◆ What you should do ◆
Answer with a bare number: the count of lines in the records below that have the word "emph".

Change detection outputs

****

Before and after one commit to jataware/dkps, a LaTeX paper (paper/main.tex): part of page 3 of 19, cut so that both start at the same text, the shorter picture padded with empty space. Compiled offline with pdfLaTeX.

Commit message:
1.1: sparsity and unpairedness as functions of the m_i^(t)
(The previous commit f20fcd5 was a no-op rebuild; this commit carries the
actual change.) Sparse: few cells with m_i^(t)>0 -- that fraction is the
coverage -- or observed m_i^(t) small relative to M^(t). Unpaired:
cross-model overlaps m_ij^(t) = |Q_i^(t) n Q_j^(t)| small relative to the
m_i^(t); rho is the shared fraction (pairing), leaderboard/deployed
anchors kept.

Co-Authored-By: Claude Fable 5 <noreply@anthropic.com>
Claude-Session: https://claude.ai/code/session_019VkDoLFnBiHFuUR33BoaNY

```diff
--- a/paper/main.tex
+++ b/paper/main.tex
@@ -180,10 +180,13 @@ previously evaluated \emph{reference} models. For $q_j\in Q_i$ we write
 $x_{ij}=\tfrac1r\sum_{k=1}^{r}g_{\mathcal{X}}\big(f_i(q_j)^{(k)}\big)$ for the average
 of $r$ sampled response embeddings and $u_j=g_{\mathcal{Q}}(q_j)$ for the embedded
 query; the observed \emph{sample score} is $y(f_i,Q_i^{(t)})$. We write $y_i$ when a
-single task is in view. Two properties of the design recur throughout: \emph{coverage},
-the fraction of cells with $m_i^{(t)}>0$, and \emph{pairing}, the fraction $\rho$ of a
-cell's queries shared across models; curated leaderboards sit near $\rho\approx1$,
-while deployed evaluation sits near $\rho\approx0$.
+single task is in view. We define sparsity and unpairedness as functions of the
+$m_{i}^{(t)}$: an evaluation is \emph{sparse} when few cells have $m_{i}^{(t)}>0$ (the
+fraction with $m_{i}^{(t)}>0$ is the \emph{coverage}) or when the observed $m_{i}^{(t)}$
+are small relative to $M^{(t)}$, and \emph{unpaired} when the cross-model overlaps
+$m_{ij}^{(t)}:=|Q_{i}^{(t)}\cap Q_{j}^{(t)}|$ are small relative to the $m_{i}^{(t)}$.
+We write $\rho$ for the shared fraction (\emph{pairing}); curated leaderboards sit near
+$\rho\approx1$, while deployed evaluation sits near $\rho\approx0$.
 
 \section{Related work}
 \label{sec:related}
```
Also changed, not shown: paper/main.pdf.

****

◆ Task response ◆
8